PROMPT: Please write out each entry exactly as it appears.

(EXERCISE INPUTS Opens)

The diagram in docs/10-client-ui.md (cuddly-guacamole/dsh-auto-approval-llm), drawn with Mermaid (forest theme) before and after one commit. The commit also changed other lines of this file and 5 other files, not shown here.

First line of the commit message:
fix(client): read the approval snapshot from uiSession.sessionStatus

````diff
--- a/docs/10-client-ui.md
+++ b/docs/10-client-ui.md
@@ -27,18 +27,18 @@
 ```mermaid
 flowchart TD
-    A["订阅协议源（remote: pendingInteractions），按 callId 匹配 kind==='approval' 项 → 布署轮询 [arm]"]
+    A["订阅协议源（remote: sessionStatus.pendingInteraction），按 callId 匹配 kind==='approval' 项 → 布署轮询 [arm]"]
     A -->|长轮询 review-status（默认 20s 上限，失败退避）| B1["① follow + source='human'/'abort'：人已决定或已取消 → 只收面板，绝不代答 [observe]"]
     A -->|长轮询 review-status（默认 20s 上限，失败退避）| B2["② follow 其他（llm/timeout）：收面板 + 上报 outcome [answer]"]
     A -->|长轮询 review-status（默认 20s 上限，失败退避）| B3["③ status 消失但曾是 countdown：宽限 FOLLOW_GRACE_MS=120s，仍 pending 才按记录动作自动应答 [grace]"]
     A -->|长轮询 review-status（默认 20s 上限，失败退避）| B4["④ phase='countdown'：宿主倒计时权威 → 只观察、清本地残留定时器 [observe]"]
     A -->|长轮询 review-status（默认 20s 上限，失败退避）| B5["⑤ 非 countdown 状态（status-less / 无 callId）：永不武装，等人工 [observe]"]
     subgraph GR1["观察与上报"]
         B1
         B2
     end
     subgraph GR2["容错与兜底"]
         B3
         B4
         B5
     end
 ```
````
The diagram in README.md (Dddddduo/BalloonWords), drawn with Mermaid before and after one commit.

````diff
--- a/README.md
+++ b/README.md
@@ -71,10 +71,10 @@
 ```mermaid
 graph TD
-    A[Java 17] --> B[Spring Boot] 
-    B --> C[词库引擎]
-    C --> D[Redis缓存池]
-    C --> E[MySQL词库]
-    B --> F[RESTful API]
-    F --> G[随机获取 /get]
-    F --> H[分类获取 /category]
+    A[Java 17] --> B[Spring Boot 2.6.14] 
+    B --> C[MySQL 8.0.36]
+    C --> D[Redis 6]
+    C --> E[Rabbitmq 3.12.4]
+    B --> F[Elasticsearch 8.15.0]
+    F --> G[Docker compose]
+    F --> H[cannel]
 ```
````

(EXERCISE INPUTS Closes)

ANSWER SECTION:
The diagram in docs/10-client-ui.md (cuddly-guacamole/dsh-auto-approval-llm), drawn with Mermaid (forest theme) before and after one commit. The commit also changed other lines of this file and 5 other files, not shown here.

First line of the commit message:
fix(client): read the approval snapshot from uiSession.sessionStatus

````diff
--- a/docs/10-client-ui.md
+++ b/docs/10-client-ui.md
@@ -27,18 +27,18 @@
 ```mermaid
 flowchart TD
-    A["订阅协议源（remote: pendingInteractions），按 callId 匹配 kind==='approval' 项 → 布署轮询 [arm]"]
+    A["订阅协议源（remote: sessionStatus.pendingInteraction），按 callId 匹配 kind==='approval' 项 → 布署轮询 [arm]"]
     A -->|长轮询 review-status（默认 20s 上限，失败退避）| B1["① follow + source='human'/'abort'：人已决定或已取消 → 只收面板，绝不代答 [observe]"]
     A -->|长轮询 review-status（默认 20s 上限，失败退避）| B2["② follow 其他（llm/timeout）：收面板 + 上报 outcome [answer]"]
     A -->|长轮询 review-status（默认 20s 上限，失败退避）| B3["③ status 消失但曾是 countdown：宽限 FOLLOW_GRACE_MS=120s，仍 pending 才按记录动作自动应答 [grace]"]
     A -->|长轮询 review-status（默认 20s 上限，失败退避）| B4["④ phase='countdown'：宿主倒计时权威 → 只观察、清本地残留定时器 [observe]"]
     A -->|长轮询 review-status（默认 20s 上限，失败退避）| B5["⑤ 非 countdown 状态（status-less / 无 callId）：永不武装，等人工 [observe]"]
     subgraph GR1["观察与上报"]
         B1
         B2
     end
     subgraph GR2["容错与兜底"]
         B3
         B4
         B5
     end
 ```
````
The diagram in README.md (Dddddduo/BalloonWords), drawn with Mermaid before and after one commit.

````diff
--- a/README.md
+++ b/README.md
@@ -71,10 +71,10 @@
 ```mermaid
 graph TD
-    A[Java 17] --> B[Spring Boot] 
-    B --> C[词库引擎]
-    C --> D[Redis缓存池]
-    C --> E[MySQL词库]
-    B --> F[RESTful API]
-    F --> G[随机获取 /get]
-    F --> H[分类获取 /category]
+    A[Java 17] --> B[Spring Boot 2.6.14] 
+    B --> C[MySQL 8.0.36]
+    C --> D[Redis 6]
+    C --> E[Rabbitmq 3.12.4]
+    B --> F[Elasticsearch 8.15.0]
+    F --> G[Docker compose]
+    F --> H[cannel]
 ```
````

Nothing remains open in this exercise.